LOS ANGELES – Vulog, which bills itself as the leading provider of white-label car-sharing technology, is opening its platform to outsiders to meet what it sees as explosive demand for shared mobility services.
Alex Thibault, the Toronto-based general manager for North America, announced at AutomobilityLA – the tech conference held in conjunction with the Los Angeles Auto Show, which just ended Dec. 10 – that mobility providers will need to adapt to a quickly evolving market place and integrate related services with their applications.
Vulog launched in France about a decade ago. Thibault said it now provides the technology platform for smartphone-based car-sharing services for 25 partners on four continents providing 10 million trips per year. Its Canadian clients include Evo in Vancouver and Montreal’s Communauto.
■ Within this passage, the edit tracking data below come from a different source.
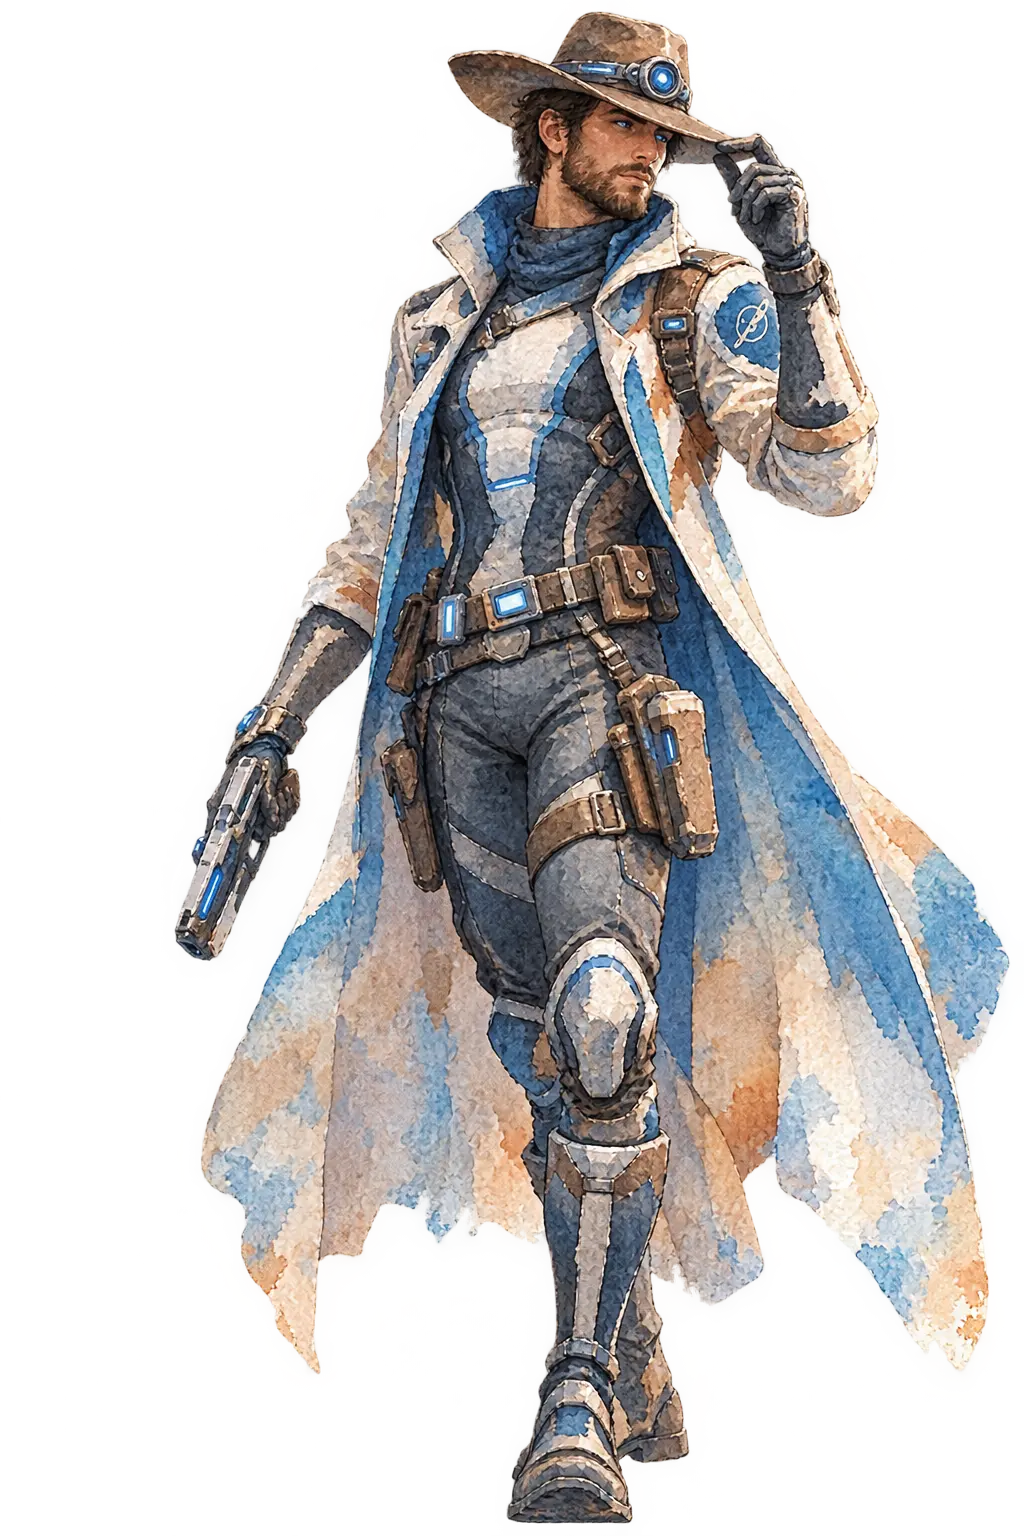
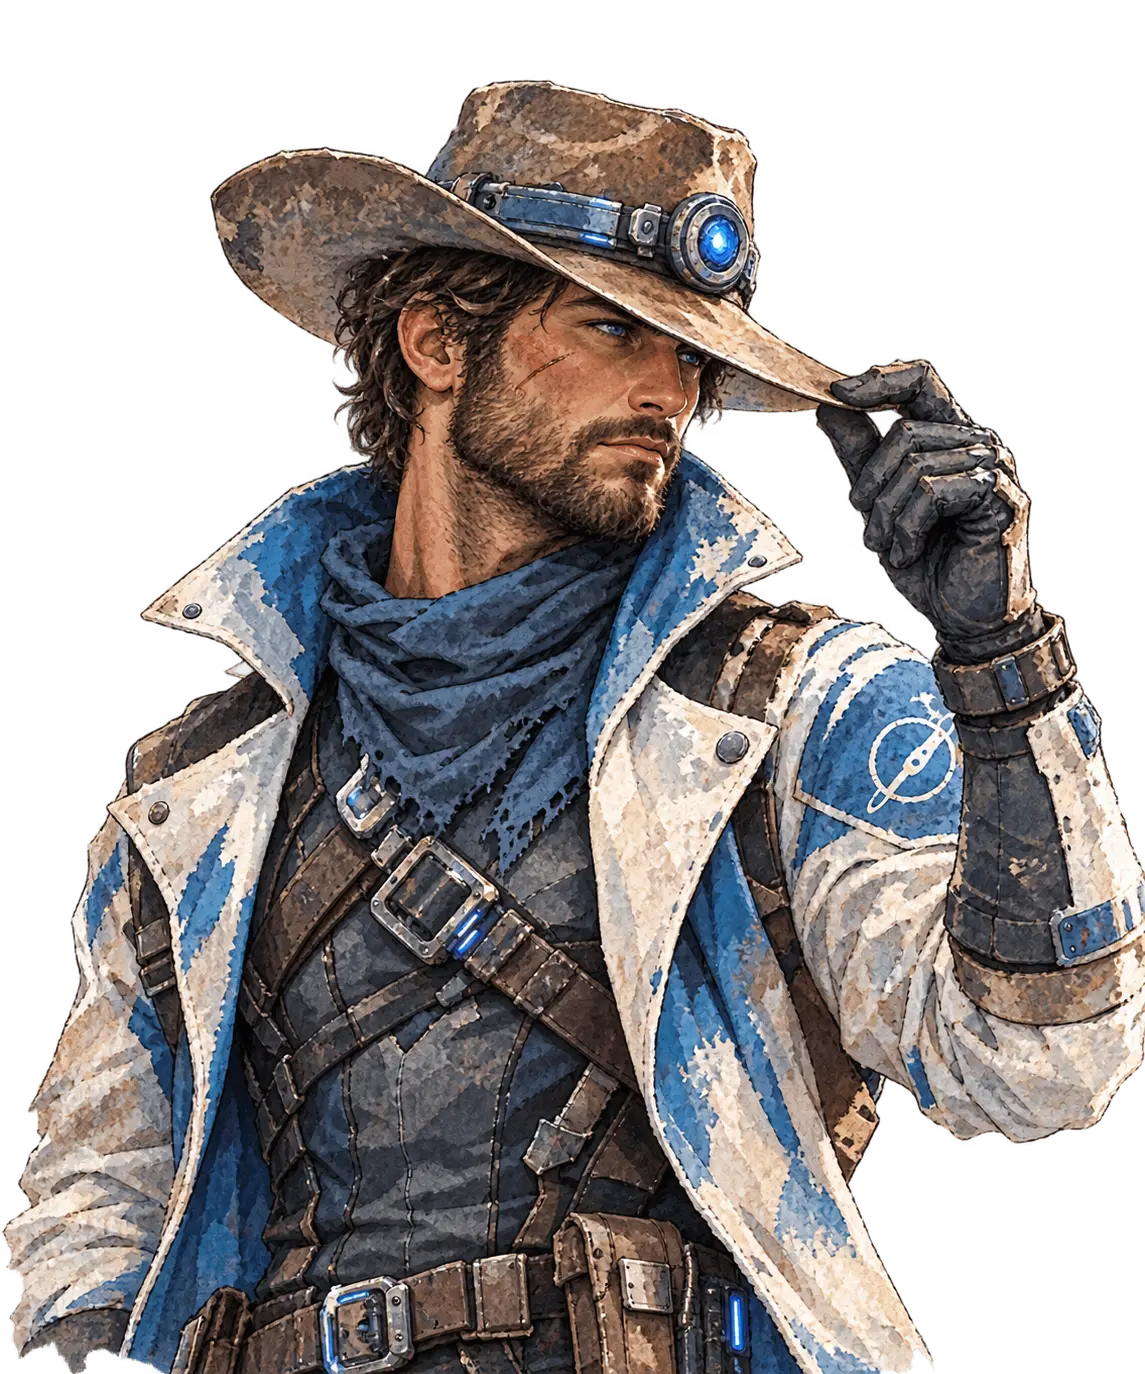
feat: update SuitAccentArticle with additional description and re-enable accent image import in ArticleListGear

diff --git a/src/components/pages/wiki/article-lists/ArticleListGear.tsx b/src/components/pages/wiki/article-lists/ArticleListGear.tsx
@@ -2,7 +2,7 @@
 import type { ArticleListType } from "../../../../data-types/types/AticleListType.ts";
 import { WikiArticleLinks } from "../../../../data-types/enums/wiki-article-enum.tsx";
 import { lazy } from "react";
-//import accent from "../../../../assets/images/art/accent.webp";
+import accent from "../../../../assets/images/art/accent.webp";
 import benchone from "../../../../assets/images/art/benchone.webp";
 import benchtwo from "../../../../assets/images/art/benchtwo.webp";
 import starsuit from "../../../../assets/images/art/starsuit.webp";
@@ -45,7 +45,7 @@ export const ArticleListGear: ArticleListType = {
             id: WikiArticleLinks.GEAR_SUIT_ACCENT,
             title: "Suit Accents",
             component: SuitAccentArticle,
-            //articleImage: accent,
+            articleImage: accent,
         },
         {
             id: WikiArticleLinks.GEAR_NON_SUIT,

diff --git a/src/components/pages/wiki/articles/gear/SuitAccentArticle.tsx b/src/components/pages/wiki/articles/gear/SuitAccentArticle.tsx
@@ -17,6 +17,8 @@ export const SuitAccentArticle = () => {
         .sort((a, b) => a.name.localeCompare(b.name));
     return (
         <div className="p-2 text-justify">
+            <p className="p-2">Each Suit is slim enough so other clothing can be more over them, capes, coats, dresses and
+                other stylish clothing. These are called accents</p>
             <p className="p-2">Players choose one accent to give them their own unique style and advantages. Each player can choose one from the accent list.</p>
 
             <div className="clear-both flex flex-col md:flex-row md:items-center md:justify-between gap-4 mt-4 border-t border-[var(--border)] pt-4">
Demand for mobility services is expanding faster than new players can enter the market. Thibault cited a 2016 study by consulting firm McKinsey and Co. that forecast the market for shared-mobility services, currently about US$54 billion, could grow to more than US$1.7 trillion by 2030.
“What’s really interesting is we really don’t have enough operators in the marketplace right now to serve all of these US$1.5 trillion,” he said.
Vulog provides the technology that operators can brand for themselves but has found they don’t want to be locked into one service provider’s technology forever as the market and consumer habits change.
“These things are not one size fits all,” he said.
Opening its platform allows Vulog clients, whether it’s automotive OEMs, rental agencies or anyone else, to adapt to market shifts and also seamlessly integrate other applications, such as parking apps to facilitate payment, said Thibault.
“This means that operators are going to be able to mix and match between the various things that they want to offer their consumers,” he said.
Thibault told Automotive News Canada no one can forecast how shared-mobility services will evolve but partnerships are the way forward rather than forcing operators to chose one platform over another.
“The reality is by offering an open platform we can power these things and we can also leverage best practices that other companies have developed,” the Montreal native said.
Vulog also plans to organize business workshops and make business-related content available, Thibault said.